Data provided
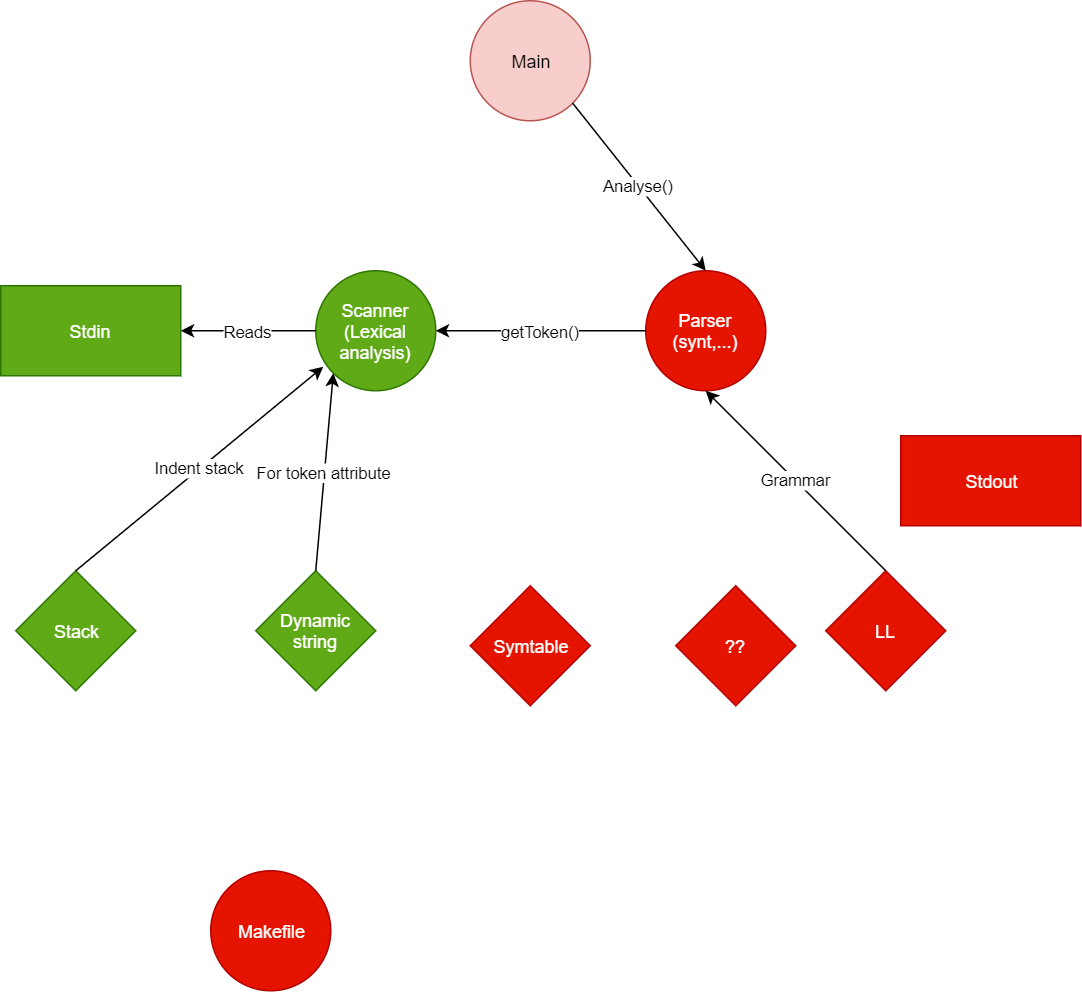
This is Map.PNG from Jetlebovec/IFJ_2019_JJJJ, a draw.io export, as it was before one commit. Source tidied: cells renumbered, new cells last; positions are measured from the earlier drawing's top-left corner, leaving out a move shared by most shapes.
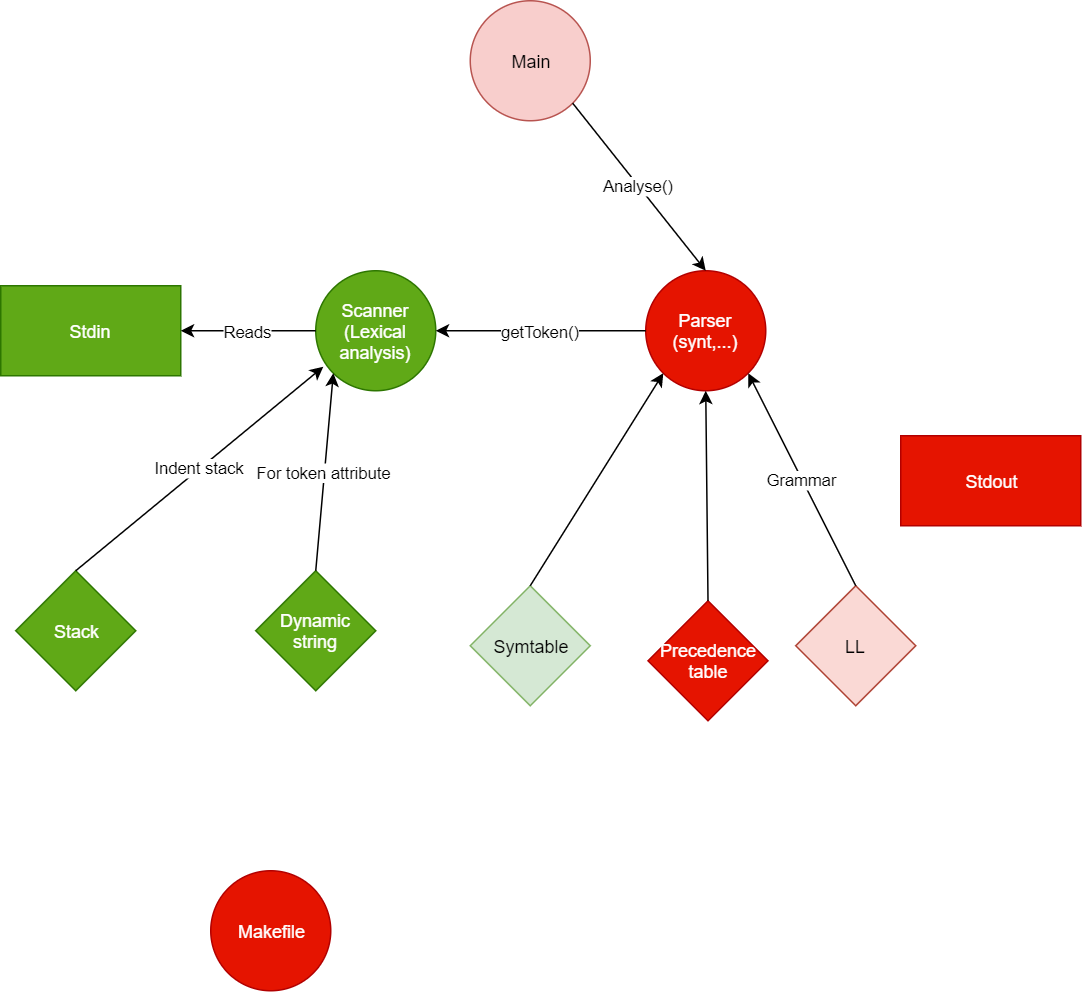
Later version of the same file.

Commit message:
Symtable implementation

The edit, as a diff of the source:
```diff
@@ -29,7 +29,7 @@
     <mxCell id="10" value="For token attribute" style="endArrow=classic;html=1;entryX=0;entryY=1;entryDx=0;entryDy=0;exitX=0.5;exitY=0;exitDx=0;exitDy=0;" parent="1" edge="1" source="9" target="3">
       <mxGeometry relative="1" as="geometry" />
     </mxCell>
-    <mxCell id="11" value="Symtable" style="rhombus;whiteSpace=wrap;html=1;fillColor=#e51400;strokeColor=#B20000;fontColor=#ffffff;" parent="1" vertex="1">
+    <mxCell id="11" value="Symtable" style="rhombus;whiteSpace=wrap;html=1;fillColor=#d5e8d4;strokeColor=#82b366;" parent="1" vertex="1">
       <mxGeometry x="313" y="390" width="80" height="80" as="geometry" />
     </mxCell>
     <mxCell id="12" value="Stack" style="rhombus;whiteSpace=wrap;html=1;fillColor=#60a917;strokeColor=#2D7600;fontColor=#ffffff;" parent="1" vertex="1">
@@ -41,17 +41,23 @@
     <mxCell id="14" value="Makefile" style="ellipse;whiteSpace=wrap;html=1;fillColor=#e51400;strokeColor=#B20000;fontColor=#ffffff;" parent="1" vertex="1">
       <mxGeometry x="140" y="580" width="80" height="80" as="geometry" />
     </mxCell>
-    <mxCell id="15" value="??" style="rhombus;whiteSpace=wrap;html=1;fillColor=#e51400;strokeColor=#B20000;fontColor=#ffffff;" parent="1" vertex="1">
-      <mxGeometry x="450" y="390" width="80" height="80" as="geometry" />
+    <mxCell id="15" value="Precedence table" style="rhombus;whiteSpace=wrap;html=1;fillColor=#e51400;strokeColor=#B20000;fontColor=#ffffff;" parent="1" vertex="1">
+      <mxGeometry x="431.5" y="400" width="80" height="80" as="geometry" />
     </mxCell>
     <mxCell id="16" value="Stdout" style="rounded=0;whiteSpace=wrap;html=1;fillColor=#e51400;strokeColor=#B20000;fontColor=#ffffff;" parent="1" vertex="1">
       <mxGeometry x="600" y="290" width="120" height="60" as="geometry" />
     </mxCell>
-    <mxCell id="17" value="LL" style="rhombus;whiteSpace=wrap;html=1;fillColor=#e51400;strokeColor=#B20000;fontColor=#ffffff;" parent="1" vertex="1">
-      <mxGeometry x="550" y="380" width="80" height="80" as="geometry" />
+    <mxCell id="17" value="LL" style="rhombus;whiteSpace=wrap;html=1;fillColor=#fad9d5;strokeColor=#ae4132;" parent="1" vertex="1">
+      <mxGeometry x="530" y="390" width="80" height="80" as="geometry" />
     </mxCell>
-    <mxCell id="18" value="Grammar" style="endArrow=classic;html=1;entryX=0.5;entryY=1;entryDx=0;entryDy=0;exitX=0.5;exitY=0;exitDx=0;exitDy=0;" parent="1" edge="1" source="17" target="4">
+    <mxCell id="18" value="Grammar" style="endArrow=classic;html=1;entryX=1;entryY=1;entryDx=0;entryDy=0;exitX=0.5;exitY=0;exitDx=0;exitDy=0;" parent="1" edge="1" source="17" target="4">
       <mxGeometry relative="1" as="geometry" />
     </mxCell>
+    <mxCell id="19" style="endArrow=classic;html=1;entryX=0;entryY=1;entryDx=0;entryDy=0;exitX=0.5;exitY=0;exitDx=0;exitDy=0;" parent="1" edge="1" source="11" target="4">
+      <mxGeometry relative="1" as="geometry" />
+    </mxCell>
+    <mxCell id="20" style="endArrow=classic;html=1;entryX=0.5;entryY=1;entryDx=0;entryDy=0;exitX=0.5;exitY=0;exitDx=0;exitDy=0;" parent="1" edge="1" source="15" target="4">
+      <mxGeometry relative="1" as="geometry" />
+    </mxCell>
   </root>
 </mxGraphModel>
```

Exercise
From the first line to the last, repeat the records above exactly, leaving out the pictures.

Answer below
This is Map.PNG from Jetlebovec/IFJ_2019_JJJJ, a draw.io export, as it was before one commit. Source tidied: cells renumbered, new cells last; positions are measured from the earlier drawing's top-left corner, leaving out a move shared by most shapes.
Later version of the same file.

Commit message:
Symtable implementation

The edit, as a diff of the source:
```diff
@@ -29,7 +29,7 @@
     <mxCell id="10" value="For token attribute" style="endArrow=classic;html=1;entryX=0;entryY=1;entryDx=0;entryDy=0;exitX=0.5;exitY=0;exitDx=0;exitDy=0;" parent="1" edge="1" source="9" target="3">
       <mxGeometry relative="1" as="geometry" />
     </mxCell>
-    <mxCell id="11" value="Symtable" style="rhombus;whiteSpace=wrap;html=1;fillColor=#e51400;strokeColor=#B20000;fontColor=#ffffff;" parent="1" vertex="1">
+    <mxCell id="11" value="Symtable" style="rhombus;whiteSpace=wrap;html=1;fillColor=#d5e8d4;strokeColor=#82b366;" parent="1" vertex="1">
       <mxGeometry x="313" y="390" width="80" height="80" as="geometry" />
     </mxCell>
     <mxCell id="12" value="Stack" style="rhombus;whiteSpace=wrap;html=1;fillColor=#60a917;strokeColor=#2D7600;fontColor=#ffffff;" parent="1" vertex="1">
@@ -41,17 +41,23 @@
     <mxCell id="14" value="Makefile" style="ellipse;whiteSpace=wrap;html=1;fillColor=#e51400;strokeColor=#B20000;fontColor=#ffffff;" parent="1" vertex="1">
       <mxGeometry x="140" y="580" width="80" height="80" as="geometry" />
     </mxCell>
-    <mxCell id="15" value="??" style="rhombus;whiteSpace=wrap;html=1;fillColor=#e51400;strokeColor=#B20000;fontColor=#ffffff;" parent="1" vertex="1">
-      <mxGeometry x="450" y="390" width="80" height="80" as="geometry" />
+    <mxCell id="15" value="Precedence table" style="rhombus;whiteSpace=wrap;html=1;fillColor=#e51400;strokeColor=#B20000;fontColor=#ffffff;" parent="1" vertex="1">
+      <mxGeometry x="431.5" y="400" width="80" height="80" as="geometry" />
     </mxCell>
     <mxCell id="16" value="Stdout" style="rounded=0;whiteSpace=wrap;html=1;fillColor=#e51400;strokeColor=#B20000;fontColor=#ffffff;" parent="1" vertex="1">
       <mxGeometry x="600" y="290" width="120" height="60" as="geometry" />
     </mxCell>
-    <mxCell id="17" value="LL" style="rhombus;whiteSpace=wrap;html=1;fillColor=#e51400;strokeColor=#B20000;fontColor=#ffffff;" parent="1" vertex="1">
-      <mxGeometry x="550" y="380" width="80" height="80" as="geometry" />
+    <mxCell id="17" value="LL" style="rhombus;whiteSpace=wrap;html=1;fillColor=#fad9d5;strokeColor=#ae4132;" parent="1" vertex="1">
+      <mxGeometry x="530" y="390" width="80" height="80" as="geometry" />
     </mxCell>
-    <mxCell id="18" value="Grammar" style="endArrow=classic;html=1;entryX=0.5;entryY=1;entryDx=0;entryDy=0;exitX=0.5;exitY=0;exitDx=0;exitDy=0;" parent="1" edge="1" source="17" target="4">
+    <mxCell id="18" value="Grammar" style="endArrow=classic;html=1;entryX=1;entryY=1;entryDx=0;entryDy=0;exitX=0.5;exitY=0;exitDx=0;exitDy=0;" parent="1" edge="1" source="17" target="4">
       <mxGeometry relative="1" as="geometry" />
     </mxCell>
+    <mxCell id="19" style="endArrow=classic;html=1;entryX=0;entryY=1;entryDx=0;entryDy=0;exitX=0.5;exitY=0;exitDx=0;exitDy=0;" parent="1" edge="1" source="11" target="4">
+      <mxGeometry relative="1" as="geometry" />
+    </mxCell>
+    <mxCell id="20" style="endArrow=classic;html=1;entryX=0.5;entryY=1;entryDx=0;entryDy=0;exitX=0.5;exitY=0;exitDx=0;exitDy=0;" parent="1" edge="1" source="15" target="4">
+      <mxGeometry relative="1" as="geometry" />
+    </mxCell>
   </root>
 </mxGraphModel>
```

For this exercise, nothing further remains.